* [Input]:

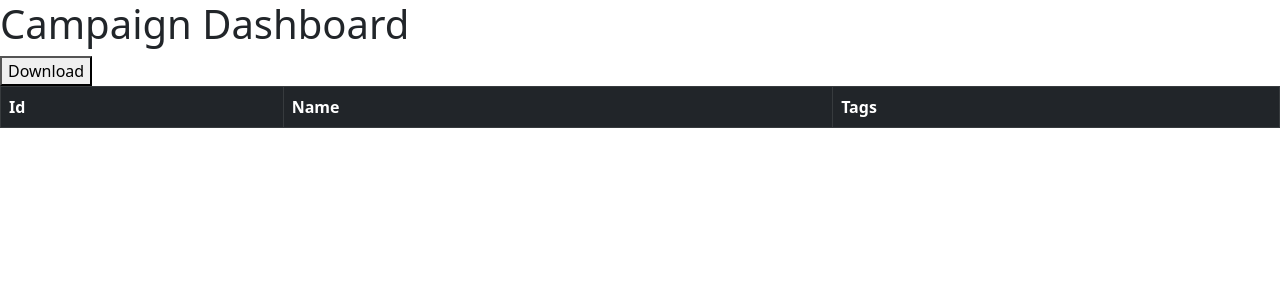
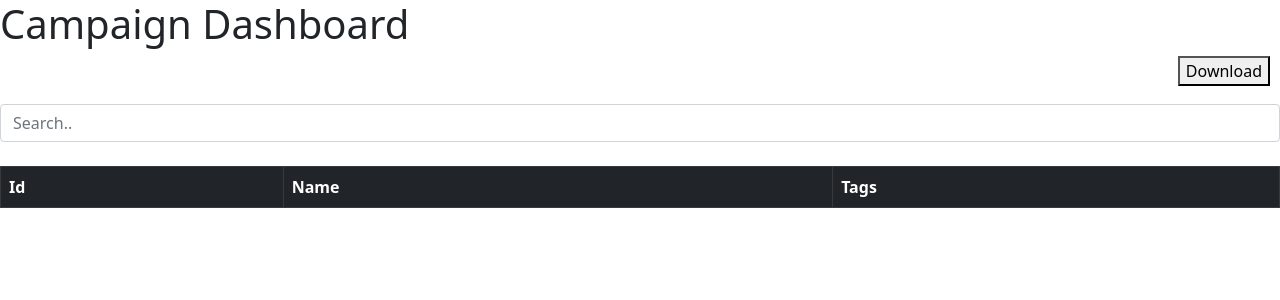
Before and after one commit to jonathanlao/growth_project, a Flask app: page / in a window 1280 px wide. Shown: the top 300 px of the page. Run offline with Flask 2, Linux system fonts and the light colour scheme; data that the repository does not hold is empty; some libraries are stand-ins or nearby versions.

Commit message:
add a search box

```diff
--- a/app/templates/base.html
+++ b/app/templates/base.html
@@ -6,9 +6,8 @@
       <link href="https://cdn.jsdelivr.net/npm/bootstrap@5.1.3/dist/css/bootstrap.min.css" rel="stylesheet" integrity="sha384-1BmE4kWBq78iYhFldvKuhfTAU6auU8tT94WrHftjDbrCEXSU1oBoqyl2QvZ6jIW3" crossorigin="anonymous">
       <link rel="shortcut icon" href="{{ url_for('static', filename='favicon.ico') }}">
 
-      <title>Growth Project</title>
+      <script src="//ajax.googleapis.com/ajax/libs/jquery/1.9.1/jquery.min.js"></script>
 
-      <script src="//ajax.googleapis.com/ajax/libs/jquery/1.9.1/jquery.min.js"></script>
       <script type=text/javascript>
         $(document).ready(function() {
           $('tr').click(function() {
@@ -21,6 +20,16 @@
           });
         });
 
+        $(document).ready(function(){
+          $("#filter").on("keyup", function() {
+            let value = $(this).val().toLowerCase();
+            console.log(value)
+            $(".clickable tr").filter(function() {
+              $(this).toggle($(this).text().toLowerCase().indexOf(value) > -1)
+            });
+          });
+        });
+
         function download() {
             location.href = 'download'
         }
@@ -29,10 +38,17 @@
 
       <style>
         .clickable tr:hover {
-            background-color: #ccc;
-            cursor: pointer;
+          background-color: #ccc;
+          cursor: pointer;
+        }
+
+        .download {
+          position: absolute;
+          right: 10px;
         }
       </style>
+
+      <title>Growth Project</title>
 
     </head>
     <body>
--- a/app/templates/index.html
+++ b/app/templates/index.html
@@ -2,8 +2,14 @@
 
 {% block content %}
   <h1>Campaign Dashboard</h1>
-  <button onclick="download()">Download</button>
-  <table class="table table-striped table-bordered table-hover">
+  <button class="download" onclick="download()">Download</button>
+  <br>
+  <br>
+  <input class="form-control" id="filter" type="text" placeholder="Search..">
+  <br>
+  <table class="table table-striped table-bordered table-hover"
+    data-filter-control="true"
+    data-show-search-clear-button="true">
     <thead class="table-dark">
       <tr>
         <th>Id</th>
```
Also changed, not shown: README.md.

...

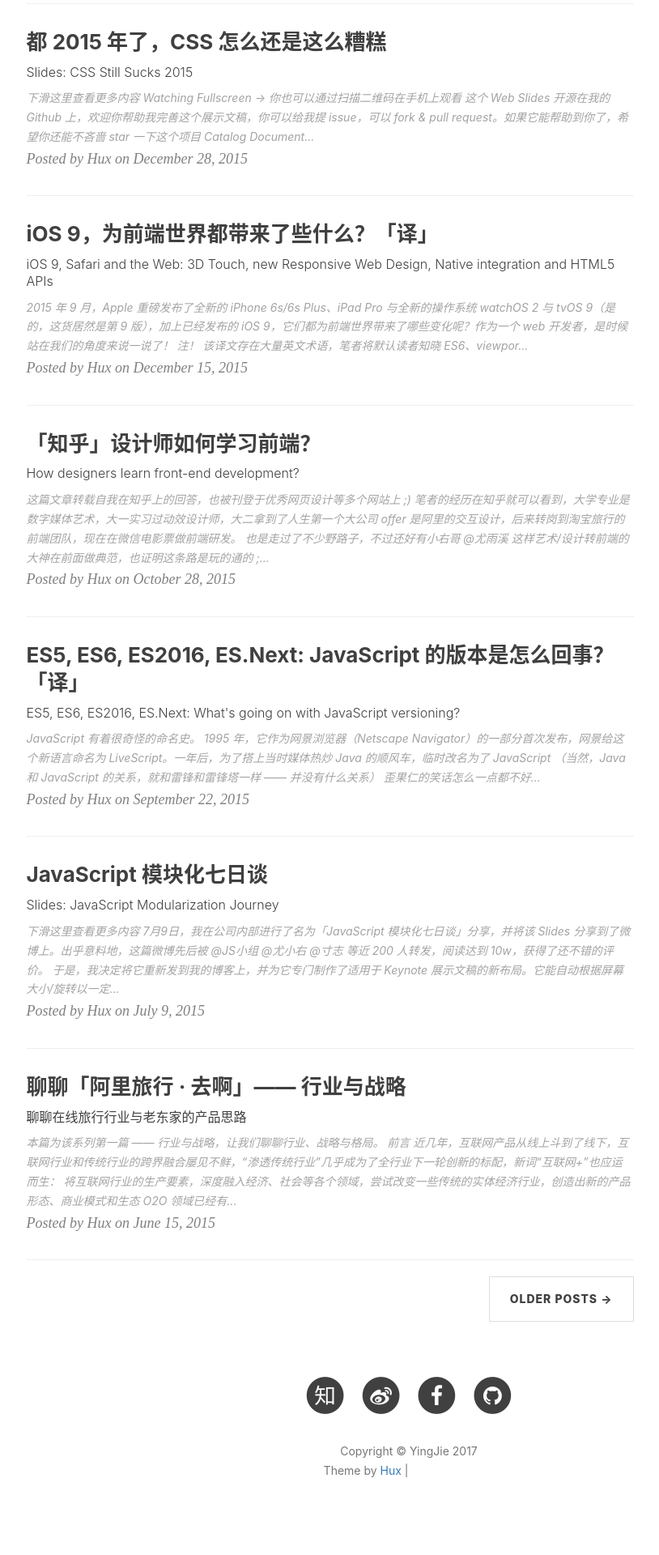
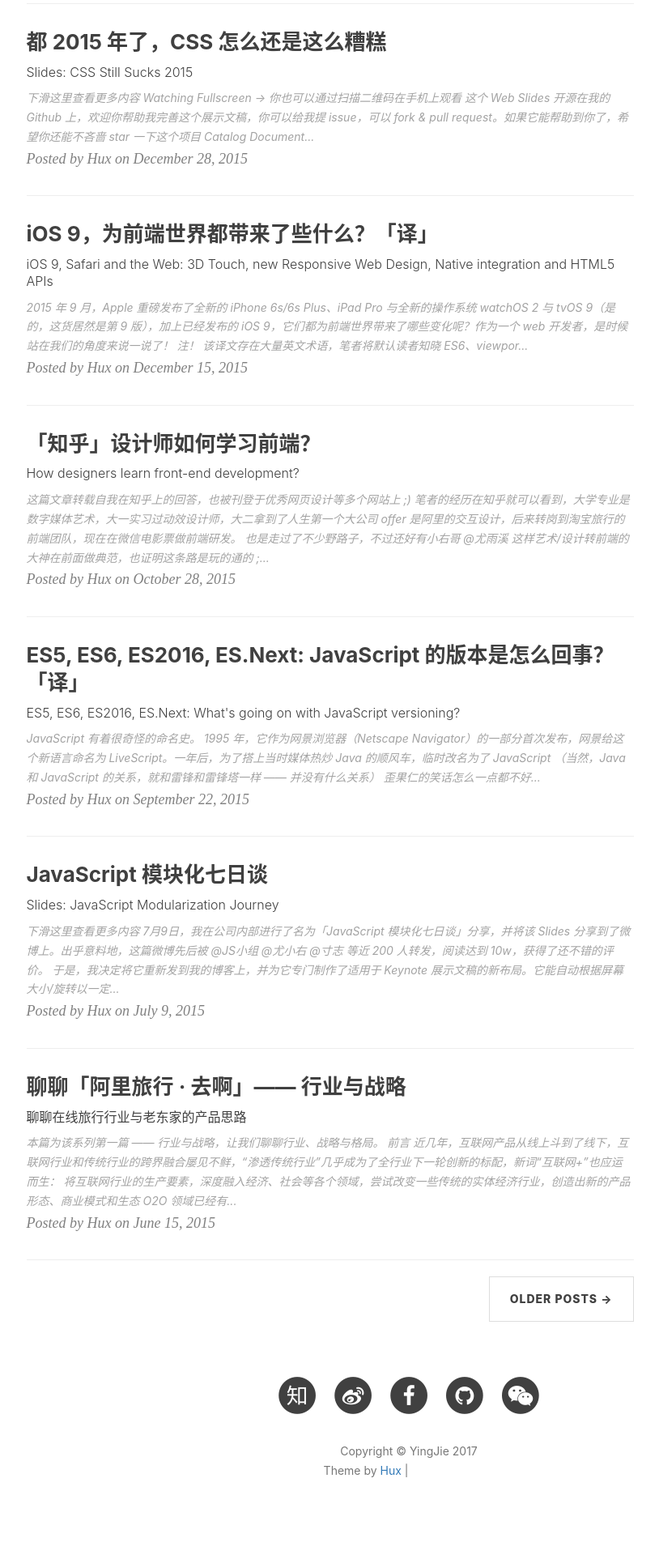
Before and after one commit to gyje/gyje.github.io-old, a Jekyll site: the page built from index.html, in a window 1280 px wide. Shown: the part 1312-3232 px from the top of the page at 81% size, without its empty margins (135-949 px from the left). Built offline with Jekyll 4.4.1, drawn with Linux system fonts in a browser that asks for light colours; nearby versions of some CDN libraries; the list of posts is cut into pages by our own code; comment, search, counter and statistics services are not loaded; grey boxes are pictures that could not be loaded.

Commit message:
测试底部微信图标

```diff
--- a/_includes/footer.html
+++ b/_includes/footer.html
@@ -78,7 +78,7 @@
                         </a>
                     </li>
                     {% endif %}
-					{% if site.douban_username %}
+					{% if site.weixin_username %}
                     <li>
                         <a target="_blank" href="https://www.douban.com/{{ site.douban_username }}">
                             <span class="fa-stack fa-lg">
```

* [Task statement]:
Among the lines above, find those carrying the word "bordered" and copy them out.

* [Written solution]:
-  <table class="table table-striped table-bordered table-hover">
+  <table class="table table-striped table-bordered table-hover"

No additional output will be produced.